When our lecturer first told us to talk to each other and we only vaguely knew who he was referring to, I don’t think Lienus or I could have imagined that it would lead to the day when we met with the Minister of Foreign Affairs of Georgia. When we first started discussing the possibility of arranging a trip to Georgia, we certainly didn’t dream of such an amazing experience; in fact, there were many moments where we both doubted it would ever even happen. Yet here we are, freshly returned from Tbilisi with a group of students from the University of Westminster’s Democratic Education Network (DEN), as well as the lecturer, Dr. Farhang Morady, who first told us to talk to each other.
It has been a mind-blowing experience from the moment we stepped off the plane (or perhaps before that, as we travelled through the night with a stop-over in Istanbul) and were met by our most hospitable of hosts, Giorgi Tsiklauri, and our fellow Westminster student and Georgian resident who would be our incredibly capable interpreter, David Kenkadze. Our first day saw us whisked away to St Andrew the First-Called University of Georgia (SANGU) where we received a highly informative lecture on Georgia from the rector of the university, Sergo Vardosanidze. We received the warmest of welcomes from the moment of arrival in Georgia, from everyone we met. Our first evening was spent with mountains of fresh and delicious Georgian food and wine as well as first-class entertainment courtesy of father and son, Kakhi and David Kenkadze. These Georgians know how to host!

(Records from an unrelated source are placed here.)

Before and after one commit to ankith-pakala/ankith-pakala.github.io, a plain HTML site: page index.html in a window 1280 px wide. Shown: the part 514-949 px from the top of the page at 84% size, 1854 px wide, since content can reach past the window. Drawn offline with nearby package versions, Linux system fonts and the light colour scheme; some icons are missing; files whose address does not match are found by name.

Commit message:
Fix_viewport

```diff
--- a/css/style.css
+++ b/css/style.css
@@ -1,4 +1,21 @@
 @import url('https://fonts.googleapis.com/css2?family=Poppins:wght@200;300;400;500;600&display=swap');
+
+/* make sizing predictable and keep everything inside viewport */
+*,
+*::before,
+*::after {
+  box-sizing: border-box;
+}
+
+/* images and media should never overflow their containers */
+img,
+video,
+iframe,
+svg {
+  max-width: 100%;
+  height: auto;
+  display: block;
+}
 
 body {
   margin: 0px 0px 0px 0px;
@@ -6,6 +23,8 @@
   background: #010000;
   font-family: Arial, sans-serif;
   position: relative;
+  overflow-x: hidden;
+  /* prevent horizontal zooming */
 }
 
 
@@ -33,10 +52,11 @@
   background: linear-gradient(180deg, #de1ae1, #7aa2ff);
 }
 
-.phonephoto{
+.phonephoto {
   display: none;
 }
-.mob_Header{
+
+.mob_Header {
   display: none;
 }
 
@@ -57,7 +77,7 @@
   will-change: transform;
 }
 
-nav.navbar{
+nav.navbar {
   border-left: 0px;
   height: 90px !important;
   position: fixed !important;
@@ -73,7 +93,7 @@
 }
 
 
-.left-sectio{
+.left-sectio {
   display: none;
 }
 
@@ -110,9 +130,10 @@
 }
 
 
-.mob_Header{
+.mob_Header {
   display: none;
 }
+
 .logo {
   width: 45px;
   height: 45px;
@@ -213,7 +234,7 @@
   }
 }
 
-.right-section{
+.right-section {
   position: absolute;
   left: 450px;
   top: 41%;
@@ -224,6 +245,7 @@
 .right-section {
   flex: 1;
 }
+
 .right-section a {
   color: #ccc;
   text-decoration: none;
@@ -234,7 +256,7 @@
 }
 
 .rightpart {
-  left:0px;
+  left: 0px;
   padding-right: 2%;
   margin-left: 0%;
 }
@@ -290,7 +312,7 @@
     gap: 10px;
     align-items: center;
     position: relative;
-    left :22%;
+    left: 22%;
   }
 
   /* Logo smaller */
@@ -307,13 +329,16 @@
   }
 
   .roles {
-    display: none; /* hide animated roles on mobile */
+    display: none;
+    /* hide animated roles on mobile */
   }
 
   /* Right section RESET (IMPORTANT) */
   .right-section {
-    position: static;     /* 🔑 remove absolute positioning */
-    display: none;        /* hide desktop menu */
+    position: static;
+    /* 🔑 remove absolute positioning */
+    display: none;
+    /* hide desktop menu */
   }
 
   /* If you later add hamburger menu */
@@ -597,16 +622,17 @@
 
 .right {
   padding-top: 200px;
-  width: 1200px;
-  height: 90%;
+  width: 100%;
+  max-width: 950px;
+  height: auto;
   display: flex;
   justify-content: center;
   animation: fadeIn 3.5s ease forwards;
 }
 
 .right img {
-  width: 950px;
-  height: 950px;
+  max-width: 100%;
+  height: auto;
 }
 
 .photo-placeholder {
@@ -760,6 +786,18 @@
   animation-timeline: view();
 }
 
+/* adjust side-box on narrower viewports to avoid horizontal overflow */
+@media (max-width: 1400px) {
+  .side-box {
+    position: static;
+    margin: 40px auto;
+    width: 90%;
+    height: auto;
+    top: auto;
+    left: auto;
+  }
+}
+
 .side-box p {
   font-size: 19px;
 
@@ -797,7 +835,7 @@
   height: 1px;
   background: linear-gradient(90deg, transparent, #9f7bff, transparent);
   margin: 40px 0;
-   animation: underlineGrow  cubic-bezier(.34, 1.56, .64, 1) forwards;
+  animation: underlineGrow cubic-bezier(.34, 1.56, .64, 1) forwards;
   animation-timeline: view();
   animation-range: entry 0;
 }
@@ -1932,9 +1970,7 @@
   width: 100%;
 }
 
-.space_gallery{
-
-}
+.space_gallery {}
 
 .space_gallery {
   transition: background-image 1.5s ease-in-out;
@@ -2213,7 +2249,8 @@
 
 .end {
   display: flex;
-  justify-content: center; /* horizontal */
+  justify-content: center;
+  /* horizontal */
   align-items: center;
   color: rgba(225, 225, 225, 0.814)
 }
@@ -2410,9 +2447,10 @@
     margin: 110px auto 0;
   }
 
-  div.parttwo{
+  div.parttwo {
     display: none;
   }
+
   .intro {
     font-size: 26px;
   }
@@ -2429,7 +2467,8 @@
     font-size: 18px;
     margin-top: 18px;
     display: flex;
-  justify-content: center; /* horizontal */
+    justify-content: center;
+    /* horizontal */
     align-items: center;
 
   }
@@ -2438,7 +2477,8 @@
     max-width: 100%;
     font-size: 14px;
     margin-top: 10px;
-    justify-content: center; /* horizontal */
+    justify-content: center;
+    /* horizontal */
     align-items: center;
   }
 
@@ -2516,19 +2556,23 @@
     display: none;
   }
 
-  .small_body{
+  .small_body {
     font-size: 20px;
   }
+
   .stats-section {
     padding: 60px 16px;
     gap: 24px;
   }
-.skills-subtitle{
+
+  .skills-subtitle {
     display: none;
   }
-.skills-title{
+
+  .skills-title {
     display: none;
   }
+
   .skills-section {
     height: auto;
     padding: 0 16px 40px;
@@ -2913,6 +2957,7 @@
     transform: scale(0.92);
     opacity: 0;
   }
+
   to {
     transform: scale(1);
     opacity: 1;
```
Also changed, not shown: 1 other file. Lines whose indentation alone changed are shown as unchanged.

Our second day saw us really getting down to business. Firstly a SANGU lecture on Georgia’s tourism industry from Niko Kvaracxelia followed by a meeting at the Ministry of internally displaced persons and refugees. The lecture on tourism was really interesting and made me reflect upon the role of tourism in the development of a country. From the ministry of IDP’s, my overwhelming impression of Georgia’s approach here is that they are doing all they possibly can for their vulnerable population with the limited resources available to them. The social care system is aiming to do all that you could ask; providing housing, healthcare and benefits through effective and well-planned strategies.
Our final meeting of the day was with the Georgian chapter of Transparency International. I felt this meeting was very informative and crucial in giving us a more balanced insight into Georgia. Given that corruption was Georgia’s biggest problem, Transparency International has played a vital role in the transforming the country.
Day three…and many more meetings ahead of us, starting with a lecture at SANGU on Georgian economics from Levan Kistauri. This lecture really highlighted Georgia’s determination and focus on becoming a liberal capitalist free-market economy. Currently, a large proportion of Georgian’s is self-employed (mainly in agriculture) with very small revenue, which is just one story behind the official unemployment statistic of 13.9%. Our afternoon consisted of a meeting with the Georgian Foundation for Strategic and International Studies, where we heard some more of Georgia’s history and hoped for future from Kakha Gogolashvili and Giorgi Badrizdze.
On to one of the most exciting moments of our trip…when we attended the Ministry of Foreign Affairs. We were all somewhat overwhelmed by the lavish building, and the room in to which we walked only to discover a very formal sight, with all of our names around a table. Now we really felt like professionals! Such meetings gave us a real insight in to what our future careers may look like. I believe I can speak for all of us when I say that it is an experience that will leave a mark on our minds for a very long time. Our final meeting was at Parliament with Sofio Katsarava who talked to us about Georgia’s position in Europe and its path towards the EU.
As well as our many meetings, we did manage to fit in a spot of sight-seeing. Saturday morning was spent visiting the jaw-droppingly stunning Mtskheta, where we visited Jvari Monastery and had a tour of Svetitskhoveli Cathedral. I can’t begin to tell you how much I loved this place, it was beautiful beyond words. I can’t wait to go back again. We were also able to spend some time seeing Tbilisi, including the exquisite Old Town, enchanting Botanical Gardens, and enchanting clock tower.
Tbilisi is an alluring city that we all fell in love with. Most notably, everyone treats you with such hospitality. I have never felt so well looked after. I highly recommend that everyone visits Georgia and I will be returning myself for a trip of a different nature when I go skiing in Gudauri. I will definitely be scheduling a few days in Tbilisi en route, where I will stay once again at the gorgeous Stay Boutique Hotel where I know I am guaranteed an elegant room and top service from the lovely Natiya.
By Rebecca Price